* Task statement *
Return the entries below verbatim. Pictures stay out.

* Records from a data collection *
===
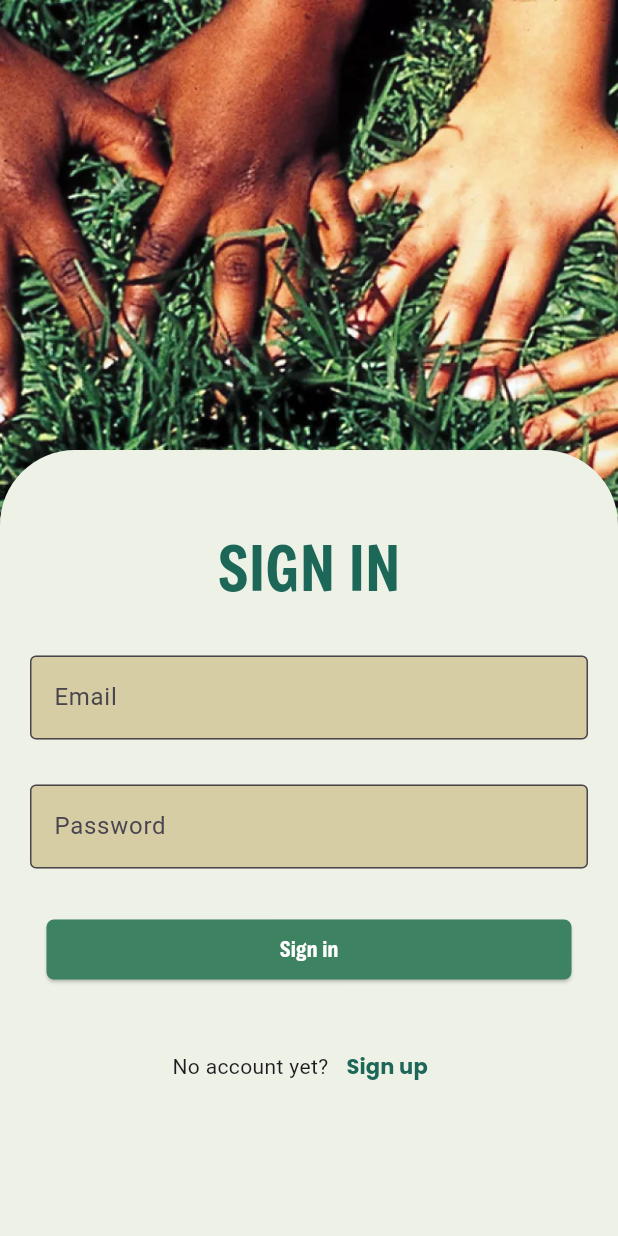
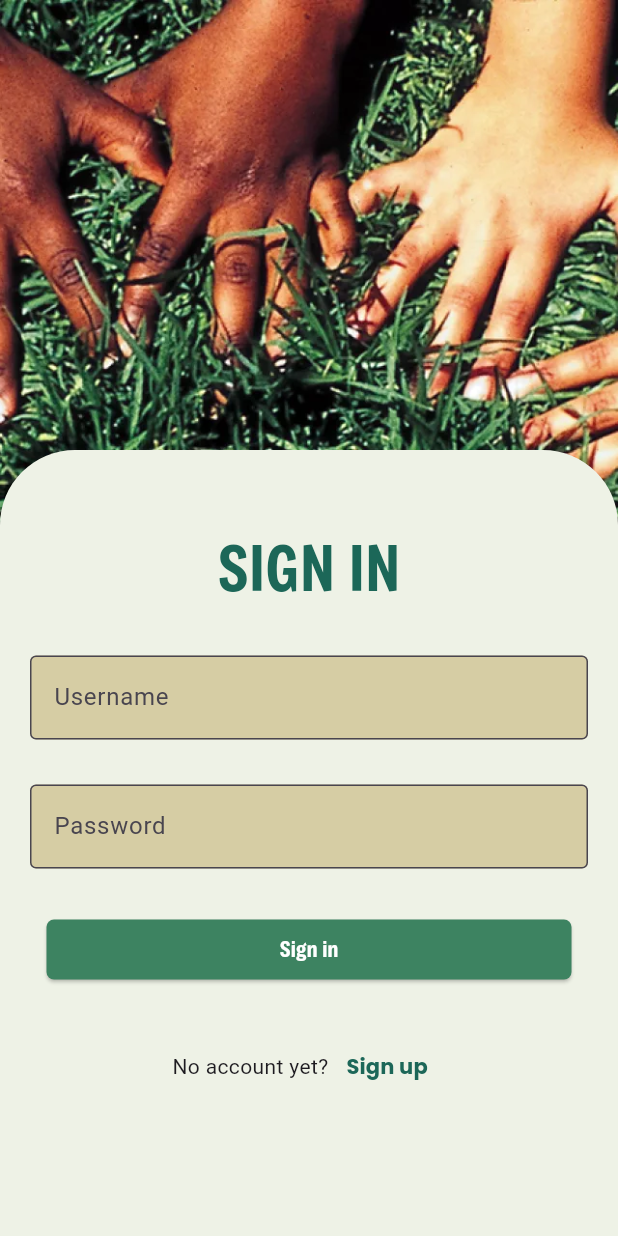
Before and after one commit to MNAutriz/CMSC23-U4L-GROUP2, a Flutter app: the screen it shows after launch, on a phone screen of 412 x 824 dp. Run offline on Flutter 3.47's test engine with Material 3 defaults, Android fonts, the phone set to English and light mode, and no system bars; our stand-ins replace cloud_firestore, firebase_auth, firebase_core; accounts and stored records are empty.

Commit message:
ui: Edited some form text

```diff
--- a/lib/pages/signpage/signin_page.dart
+++ b/lib/pages/signpage/signin_page.dart
@@ -81,12 +81,12 @@ class _SignInPageState extends State<SignInPage> {
               filled: true,
               fillColor: Color(0xFFD6CDA4),
               border: OutlineInputBorder(),
-              label: Text("Email"),
-              hintText: "donate@gmail.com"),
+              label: Text("Username"),
+              hintText: "Enter your username/email"),
           onSaved: (value) => setState(() => email = value),
           validator: (value) {
             if (value == null || value.isEmpty) {
-              return "Please enter your email";
+              return "Please enter your username/email";
             }
             return null;
           },
--- a/lib/pages/signpage/signup_page.dart
+++ b/lib/pages/signpage/signup_page.dart
@@ -212,7 +212,7 @@ class _SignUpState extends State<SignUpPage> {
         child: Row(
           mainAxisAlignment: MainAxisAlignment.center,
           children: [
-            const Text("Are you an organization?"),
+            const Text("Have an organization?"),
             TextButton(
                 onPressed: () {
                   Navigator.push(
```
===
* Answer for this exercise *
Before and after one commit to MNAutriz/CMSC23-U4L-GROUP2, a Flutter app: the screen it shows after launch, on a phone screen of 412 x 824 dp. Run offline on Flutter 3.47's test engine with Material 3 defaults, Android fonts, the phone set to English and light mode, and no system bars; our stand-ins replace cloud_firestore, firebase_auth, firebase_core; accounts and stored records are empty.

Commit message:
ui: Edited some form text

```diff
--- a/lib/pages/signpage/signin_page.dart
+++ b/lib/pages/signpage/signin_page.dart
@@ -81,12 +81,12 @@ class _SignInPageState extends State<SignInPage> {
               filled: true,
               fillColor: Color(0xFFD6CDA4),
               border: OutlineInputBorder(),
-              label: Text("Email"),
-              hintText: "donate@gmail.com"),
+              label: Text("Username"),
+              hintText: "Enter your username/email"),
           onSaved: (value) => setState(() => email = value),
           validator: (value) {
             if (value == null || value.isEmpty) {
-              return "Please enter your email";
+              return "Please enter your username/email";
             }
             return null;
           },
--- a/lib/pages/signpage/signup_page.dart
+++ b/lib/pages/signpage/signup_page.dart
@@ -212,7 +212,7 @@ class _SignUpState extends State<SignUpPage> {
         child: Row(
           mainAxisAlignment: MainAxisAlignment.center,
           children: [
-            const Text("Are you an organization?"),
+            const Text("Have an organization?"),
             TextButton(
                 onPressed: () {
                   Navigator.push(
```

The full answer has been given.